On August 6, The Joshua Wilson Brain Tumour Charity, whose mission is to “give help and hope to children and their families who have brain tumors and post surgery disabilities,” will hold a charity tandem skydive to raise money for the organization. In 2004, Joshua Wilson was three years old when he was diagnosed with a brain stem tumor. Surgery to remove the tumor left Josh with several post-surgery disabilities, including epilepsy, scoliosis, chest problems and a brain injury, which proved to be a costly and emotional challenge for Josh’s parents, Dawn and Colin.
In 2013, the family founded The Joshua Wilson Brain Tumour Charity in an effort to give back.
That same year, Josh was told several times that he had only 48 hours to live. Josh, nicknamed SuperJosh, defied all expectations, turning 14 in August of 2014, but unfortunately passed away in November. “Josh was 14 and put more smiles on faces than I could ever in a full lifetime. The work that Josh and his mum have carried out through the charity is incredible and has helped so many other people,” said Sacha Lord-Marchionne, a patron of the charity after Josh passed. “Probably the biggest honour in my life, was when Josh’s mum, Dawn, asked me to become patron of the charity.“
“I was lucky enough to celebrate his 14th birthday with him. It was incredible to see so many people come together.”
The Joshua Wilson Brain Tumour Charity has raised £450,000 and aided more than 1,490 cancer patients since Josh’s passing. The 14,000 foot tandem skydive will take place over the breathtaking Lake District, a mountainous region in North West England. “It’s something that’s been on my bucket list for a while, but I never got round to working up the courage till now. Thinking of the money raised, and the help this can provide to the families that SuperJosh support is what pushed me over the edge, literally,” says Adam, one of the divers.
The charity helps in a variety of ways, including giving families grants for travel and hospital expenses and providing specialist equipment and home renovations, such as ceiling track hoists and through-floor lifts. The organization also treats families to vacations after chemotherapy and donates Xbox’s, TVs and iPads to cancer hospitals. Sir Peter Martin Fahy said, “Some people make a huge impact in a short life and change the attitudes of many others and Josh was one of those people.”
“He challenged your view of mental and physical disability because of his great love for life and the way he reacted to things around him,” said Sir Peter Martin Fahy, former Chief Constable of Greater Manchester Police. The money raised through the skydive will also help a local child purchase an electronic drum set to relieve stress and frustration. The boy’s mother told the charity, “You have made our son’s year. He is music crazy and now has an outlet to help with his emotions. We really can’t thank you enough, it doesn’t seem enough thank you.”

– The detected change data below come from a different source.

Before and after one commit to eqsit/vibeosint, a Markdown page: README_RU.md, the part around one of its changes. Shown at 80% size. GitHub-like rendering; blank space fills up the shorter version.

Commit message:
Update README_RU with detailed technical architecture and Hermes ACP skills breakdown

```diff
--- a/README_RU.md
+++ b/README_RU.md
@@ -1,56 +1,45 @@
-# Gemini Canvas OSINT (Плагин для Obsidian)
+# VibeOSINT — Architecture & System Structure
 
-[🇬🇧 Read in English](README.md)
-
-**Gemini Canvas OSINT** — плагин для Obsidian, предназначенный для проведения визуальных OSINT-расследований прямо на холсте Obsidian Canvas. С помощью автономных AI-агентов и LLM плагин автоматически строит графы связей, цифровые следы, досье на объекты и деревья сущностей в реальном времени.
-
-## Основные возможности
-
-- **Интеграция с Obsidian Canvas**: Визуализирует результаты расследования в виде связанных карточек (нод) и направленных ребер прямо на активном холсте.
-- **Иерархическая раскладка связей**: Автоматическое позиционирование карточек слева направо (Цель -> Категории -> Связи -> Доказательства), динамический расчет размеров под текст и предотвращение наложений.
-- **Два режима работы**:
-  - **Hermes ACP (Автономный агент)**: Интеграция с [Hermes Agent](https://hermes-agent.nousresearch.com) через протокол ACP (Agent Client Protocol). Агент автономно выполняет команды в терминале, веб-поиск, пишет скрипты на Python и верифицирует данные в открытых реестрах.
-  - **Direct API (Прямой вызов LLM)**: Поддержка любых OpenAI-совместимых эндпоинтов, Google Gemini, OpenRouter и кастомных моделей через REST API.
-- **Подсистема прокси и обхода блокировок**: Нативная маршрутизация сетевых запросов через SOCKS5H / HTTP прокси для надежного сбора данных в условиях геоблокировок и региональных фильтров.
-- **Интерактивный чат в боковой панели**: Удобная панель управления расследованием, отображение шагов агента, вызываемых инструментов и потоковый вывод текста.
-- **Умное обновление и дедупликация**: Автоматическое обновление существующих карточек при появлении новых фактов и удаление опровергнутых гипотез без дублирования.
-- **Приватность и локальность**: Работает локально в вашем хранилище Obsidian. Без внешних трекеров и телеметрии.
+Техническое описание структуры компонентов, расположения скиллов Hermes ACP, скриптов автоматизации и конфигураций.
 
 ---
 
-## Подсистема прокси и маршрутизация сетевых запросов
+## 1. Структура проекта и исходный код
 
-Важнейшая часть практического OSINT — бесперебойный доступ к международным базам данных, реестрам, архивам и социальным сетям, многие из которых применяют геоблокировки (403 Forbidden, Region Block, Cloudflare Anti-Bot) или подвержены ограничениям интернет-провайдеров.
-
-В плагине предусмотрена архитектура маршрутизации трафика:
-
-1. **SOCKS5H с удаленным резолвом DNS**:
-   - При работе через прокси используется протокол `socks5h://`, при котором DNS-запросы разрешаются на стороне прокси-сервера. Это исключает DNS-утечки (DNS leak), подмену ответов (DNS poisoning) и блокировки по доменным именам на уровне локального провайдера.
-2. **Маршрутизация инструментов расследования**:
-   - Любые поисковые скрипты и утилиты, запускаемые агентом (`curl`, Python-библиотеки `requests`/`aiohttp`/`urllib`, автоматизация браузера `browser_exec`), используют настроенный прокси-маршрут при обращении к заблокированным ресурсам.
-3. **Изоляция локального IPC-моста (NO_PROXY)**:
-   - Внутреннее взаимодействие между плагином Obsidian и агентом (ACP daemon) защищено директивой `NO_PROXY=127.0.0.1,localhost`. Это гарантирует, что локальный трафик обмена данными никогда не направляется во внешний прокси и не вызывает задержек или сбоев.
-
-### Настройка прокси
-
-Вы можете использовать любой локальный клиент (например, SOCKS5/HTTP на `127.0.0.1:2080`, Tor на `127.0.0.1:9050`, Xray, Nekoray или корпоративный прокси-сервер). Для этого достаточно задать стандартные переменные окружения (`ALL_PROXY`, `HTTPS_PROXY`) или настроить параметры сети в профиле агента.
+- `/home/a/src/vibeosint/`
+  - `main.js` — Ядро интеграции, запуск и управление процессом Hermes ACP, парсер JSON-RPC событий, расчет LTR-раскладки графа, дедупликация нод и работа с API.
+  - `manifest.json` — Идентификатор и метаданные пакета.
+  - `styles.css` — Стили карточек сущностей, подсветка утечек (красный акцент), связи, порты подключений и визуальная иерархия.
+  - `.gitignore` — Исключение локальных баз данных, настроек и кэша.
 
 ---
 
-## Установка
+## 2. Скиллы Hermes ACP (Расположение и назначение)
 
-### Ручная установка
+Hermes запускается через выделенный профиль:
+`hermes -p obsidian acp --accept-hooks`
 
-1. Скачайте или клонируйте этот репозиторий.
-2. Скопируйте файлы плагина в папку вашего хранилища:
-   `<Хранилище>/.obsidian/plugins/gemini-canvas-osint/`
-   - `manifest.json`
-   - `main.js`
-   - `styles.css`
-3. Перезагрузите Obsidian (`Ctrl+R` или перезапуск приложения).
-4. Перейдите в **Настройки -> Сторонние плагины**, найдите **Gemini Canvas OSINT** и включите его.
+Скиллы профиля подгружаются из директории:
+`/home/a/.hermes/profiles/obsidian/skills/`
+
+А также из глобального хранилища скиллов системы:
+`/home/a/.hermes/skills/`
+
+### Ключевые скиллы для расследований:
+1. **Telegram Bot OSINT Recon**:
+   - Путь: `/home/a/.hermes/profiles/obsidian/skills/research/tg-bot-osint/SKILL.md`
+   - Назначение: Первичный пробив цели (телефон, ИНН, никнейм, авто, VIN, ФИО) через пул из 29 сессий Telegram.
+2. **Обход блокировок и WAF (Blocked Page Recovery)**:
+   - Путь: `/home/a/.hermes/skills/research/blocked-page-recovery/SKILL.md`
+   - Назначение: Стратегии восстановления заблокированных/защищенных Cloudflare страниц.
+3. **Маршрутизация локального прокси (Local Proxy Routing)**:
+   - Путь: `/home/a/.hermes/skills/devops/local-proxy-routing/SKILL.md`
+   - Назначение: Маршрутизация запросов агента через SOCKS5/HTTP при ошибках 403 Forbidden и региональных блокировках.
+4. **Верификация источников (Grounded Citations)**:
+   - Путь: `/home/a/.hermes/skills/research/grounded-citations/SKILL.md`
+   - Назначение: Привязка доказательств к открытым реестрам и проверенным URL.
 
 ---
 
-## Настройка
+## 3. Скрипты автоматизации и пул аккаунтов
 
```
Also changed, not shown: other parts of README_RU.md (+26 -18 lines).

The Jump4Josh tandem skydive will take place at Skydive Northwest at the Cark Airfield in Flookburgh on August 6.